A scrapbook of phrases and the wisdom you learn from embracing the contradictions and bittersweetness of life with a smile. That is what El Individuo’s new EP – 2020 Escribo feels like.
After listening to Cuba’s El Individuo’s (aka Rafael Bou) music on infinite loop for the past days I am more and more convinced that he is one of the best kept secrets of Spanish speaking rap around the world. His new album is a fine mix between musicality and very well thought lyrics. Both elements combine in such a special way as you would find in the most iconic albums of Calle 13, or To Pimp a Butterfly by Kendrik Lamar.
El Individuo has been part of Cuban hip hop history for many years. He grew up listening to local rap groups such as Doble Filo and Obsesión, and then embraced the school of Cuban conscious rap group Los Aldeanos to craft his own lyrical style with the Con100cia crew alongside JD Asere and producer Dj Lapiz. Unlike Los Aldeanos, El Invidivuo’s conscious approach to rap has never been focused on politics. Instead it tries to transmit his particular vision of life, one that constantly juggles between lightness and darkness, happiness and hardship, going back and forward almost endlessly in each track through very well thought verses.
After playing for many years with Con100cia he is using his solo material to level up the great amount of detail he normally puts into his lyrics with the amount of musicality that goes in each track. Thus anchoring his personal sound by taking the time to replace record samples with live instruments and treating hip hop as a new form of jazz.
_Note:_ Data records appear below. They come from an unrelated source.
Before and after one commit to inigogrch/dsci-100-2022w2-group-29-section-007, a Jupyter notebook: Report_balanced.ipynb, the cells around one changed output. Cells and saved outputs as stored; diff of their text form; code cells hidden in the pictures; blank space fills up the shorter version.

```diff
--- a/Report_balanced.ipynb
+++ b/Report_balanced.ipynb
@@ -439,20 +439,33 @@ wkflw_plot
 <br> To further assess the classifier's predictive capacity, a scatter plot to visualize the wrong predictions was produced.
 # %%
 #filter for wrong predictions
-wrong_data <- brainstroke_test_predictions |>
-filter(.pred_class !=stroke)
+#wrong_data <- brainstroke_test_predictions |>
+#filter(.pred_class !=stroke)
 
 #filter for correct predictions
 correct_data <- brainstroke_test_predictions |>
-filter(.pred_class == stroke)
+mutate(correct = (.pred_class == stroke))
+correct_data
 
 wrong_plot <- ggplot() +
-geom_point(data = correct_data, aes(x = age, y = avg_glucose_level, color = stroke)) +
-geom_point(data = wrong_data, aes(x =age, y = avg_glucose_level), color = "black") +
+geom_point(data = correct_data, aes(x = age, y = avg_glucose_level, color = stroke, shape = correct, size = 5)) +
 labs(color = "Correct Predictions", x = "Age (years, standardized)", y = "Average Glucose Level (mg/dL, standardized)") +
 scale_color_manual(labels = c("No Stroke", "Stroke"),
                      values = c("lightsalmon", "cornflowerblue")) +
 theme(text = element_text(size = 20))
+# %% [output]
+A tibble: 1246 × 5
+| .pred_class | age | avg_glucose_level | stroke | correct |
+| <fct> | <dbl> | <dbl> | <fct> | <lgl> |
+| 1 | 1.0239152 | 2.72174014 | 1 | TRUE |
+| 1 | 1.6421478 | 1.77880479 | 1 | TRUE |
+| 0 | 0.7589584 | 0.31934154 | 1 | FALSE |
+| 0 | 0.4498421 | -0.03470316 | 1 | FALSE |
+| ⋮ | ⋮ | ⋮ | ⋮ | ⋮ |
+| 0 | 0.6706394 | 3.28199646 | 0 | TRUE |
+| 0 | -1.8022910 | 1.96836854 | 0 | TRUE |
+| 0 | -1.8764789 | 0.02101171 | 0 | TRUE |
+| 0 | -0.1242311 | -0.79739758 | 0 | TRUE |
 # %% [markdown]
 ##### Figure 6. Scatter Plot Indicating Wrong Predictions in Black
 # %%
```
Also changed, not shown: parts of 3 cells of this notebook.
This is what leads us to the first track of his EP. “Bolerón” is a slow introduction into the album, which at a first glance could be mistaken as a Cuban record being sampled on a hip hop beat. The song lays some bolero trumpets and pianos on top of a modern trap groove just as Silvito El Libre does in “Uppercut 5”. However, as the track moves forward, the beat is painted with ambient pad harmonies and vocal choruses that take it to a new place reminiscent of how bands like The Avalanches bring opera sentimentality to hip hop on their track “Electricity”.
After that introduction, the album picks up in energy with “Piensa”, a rap track that has a very combative energy. In this song the comparisons with Calle 13’s Residente become more present. Firstly, the upfront lyrics that are trying to pick up a fight with whoever is listening, navigate on top of a cold beat made up of synths and trumpets in the same way Calle 13 does on their song “Que lloren”. Secondly, throughout the verses, El Individuo expresses that artistic skills and street credibility can go hand in hand to make you a kick-ass rapper, something that we’ve seen Residente express in many of his lyrics throughout his career. This is done by dropping powerful punch lines such as “Aunque fui de escuela también fui de bronca”.
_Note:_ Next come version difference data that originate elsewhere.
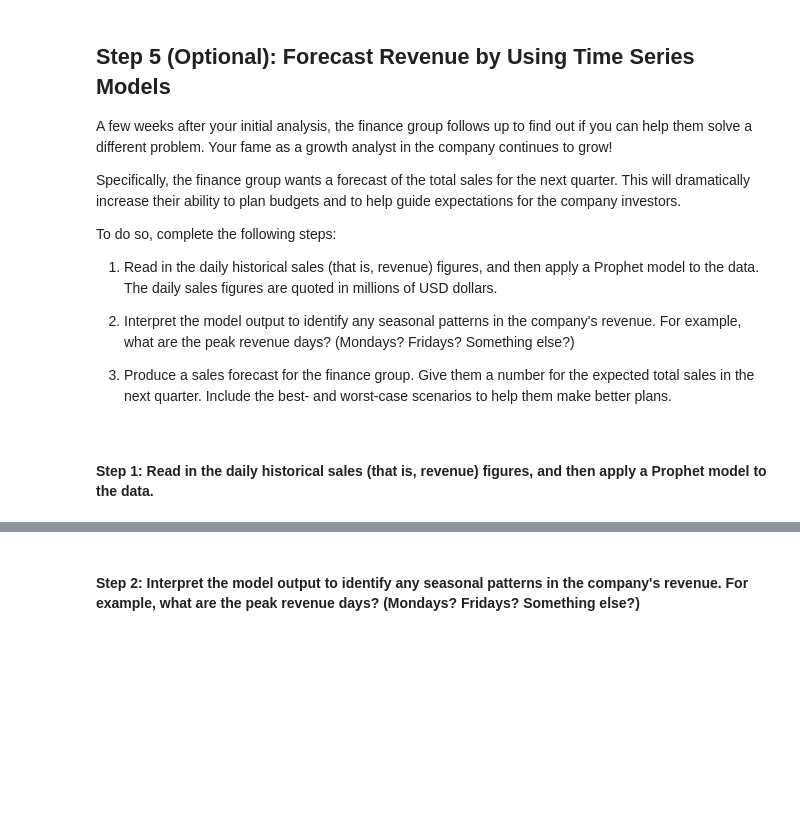
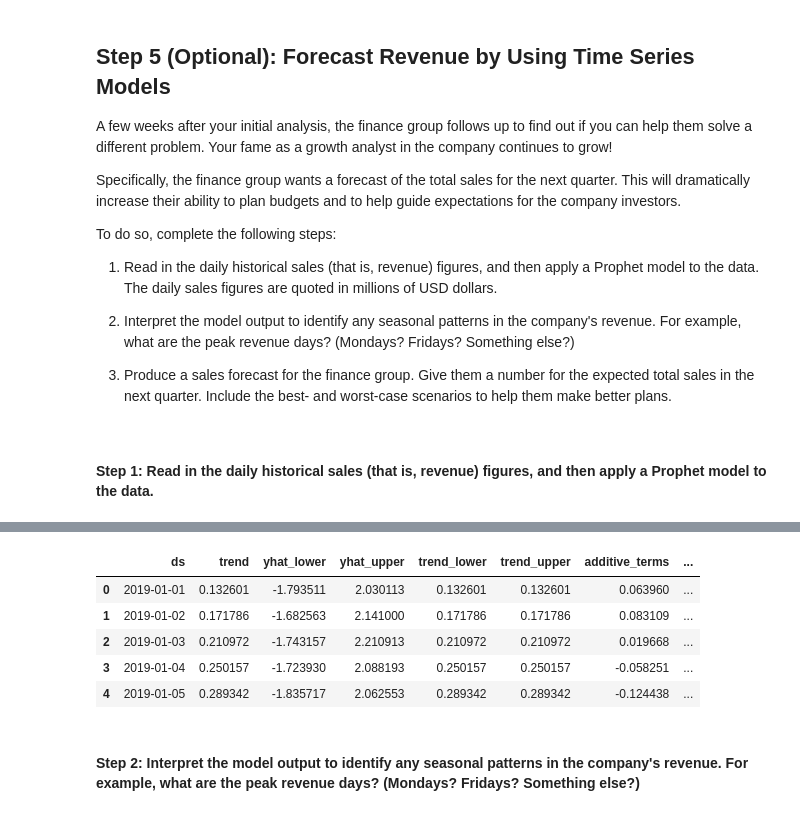
Before and after one commit to marc-martinez1/time_series_analysis_demo, a Jupyter notebook: forecasting_net_prophet.ipynb, the cells around one changed output, grey strips where cells are left out. Cells and saved outputs as stored; diff of their text form; code cells hidden in the pictures; blank space fills up the shorter version.

```diff
--- a/forecasting_net_prophet.ipynb
+++ b/forecasting_net_prophet.ipynb
@@ -678,8 +678,13 @@ To do so, complete the following steps:
 from google.colab import files
 uploaded = files.upload()
 
-df_mercado_sales = # YOUR CODE HERE
+df_mercado_sales = pd.read_csv(
+    'mercado_daily_revenue.csv',
+    index_col='date',
+    infer_datetime_format=True,
+    parse_dates=True
+)
 
 # Review the DataFrame
-# YOUR CODE HERE
+df_mercado_sales
 # %% [output]
@@ -719,9 +778,16 @@ mercado_sales_prophet_future = # YOUR CODE HERE
 # %%
 # Make predictions for the sales each day over the next quarter
-mercado_sales_prophet_forecast = # YOUR CODE HERE
+mercado_sales_prophet_forecast = mercado_sales_prophet_model.predict(mercado_sales_prophet_future)
 
 # Display the first 5 rows of the resulting DataFrame
-# YOUR CODE HERE
+mercado_sales_prophet_forecast.head()
+# %% [output]
+|  | ds | trend | yhat_lower | yhat_upper | trend_lower | trend_upper | additive_terms | ... |
+| 0 | 2019-01-01 | 0.132601 | -1.793511 | 2.030113 | 0.132601 | 0.132601 | 0.063960 | ... |
+| 1 | 2019-01-02 | 0.171786 | -1.682563 | 2.141000 | 0.171786 | 0.171786 | 0.083109 | ... |
+| 2 | 2019-01-03 | 0.210972 | -1.743157 | 2.210913 | 0.210972 | 0.210972 | 0.019668 | ... |
+| 3 | 2019-01-04 | 0.250157 | -1.723930 | 2.088193 | 0.250157 | 0.250157 | -0.058251 | ... |
+| 4 | 2019-01-05 | 0.289342 | -1.835717 | 2.062553 | 0.289342 | 0.289342 | -0.124438 | ... |
 # %% [markdown]
 #### Step 2: Interpret the model output to identify any seasonal patterns in the company's revenue. For example, what are the peak revenue days? (Mondays? Fridays? Something else?)
 # %%
```
Also changed, not shown: parts of 12 cells of this notebook.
“Como Quieres Que Sea” is one of the two tracks in the album that make it clear that El Individuo’s eyes are focused on what’s going on in the L.A. scene where hip hop artists and jazz musicians such as Thundercat, Kendrick Lamar and Flying Lotus are erasing the lines between both genres. Here the beat is carried along by a trumpet hook that is played and altered three times on top of each other, feeling jazzy yet experimental and still very hip hop.
Another important element of this track is that once you hear it it makes you want to jump on the beat to spit some lyrics, even if you don’t have a clue about freestyling. This is something that El Individuo’s music constantly makes you feel. Specially in the last track of the album, named also “2020 Escribo”. Here, the approach is similar, where jazz musicality is taken to the hip hop craft. However, instead of trying to express a story, in this track the lyrics feel like Rafa is just writing from his bed at night. Simply printing the subliminal images that come into his mind.
Before concluding, we have to go back on the track list to one of the most peculiar songs of the album: “No Me Mientan”. Here the play of opposites is taken to excellence by contrasting “mentira” (lie) and “verdad” (truth) all throughout the song, saying each of one of them like a 100 times in each verse until they turn into characters with their own nature almost like Julio Cortazar assigns the personalities to his Cronopios and Famas.
But that is not the end. The instrumental is also very interesting. Personally, it struck a chord with my inner Wiley and Skepta fan because it reminds me so much of Nadia Rose’s “Skwod”. This characteristic added to El Individuo’s kick ass “mentira-verdad” lyrics that make this track a great blueprint for what could be a very fresh Latin or Cuban approach to grime.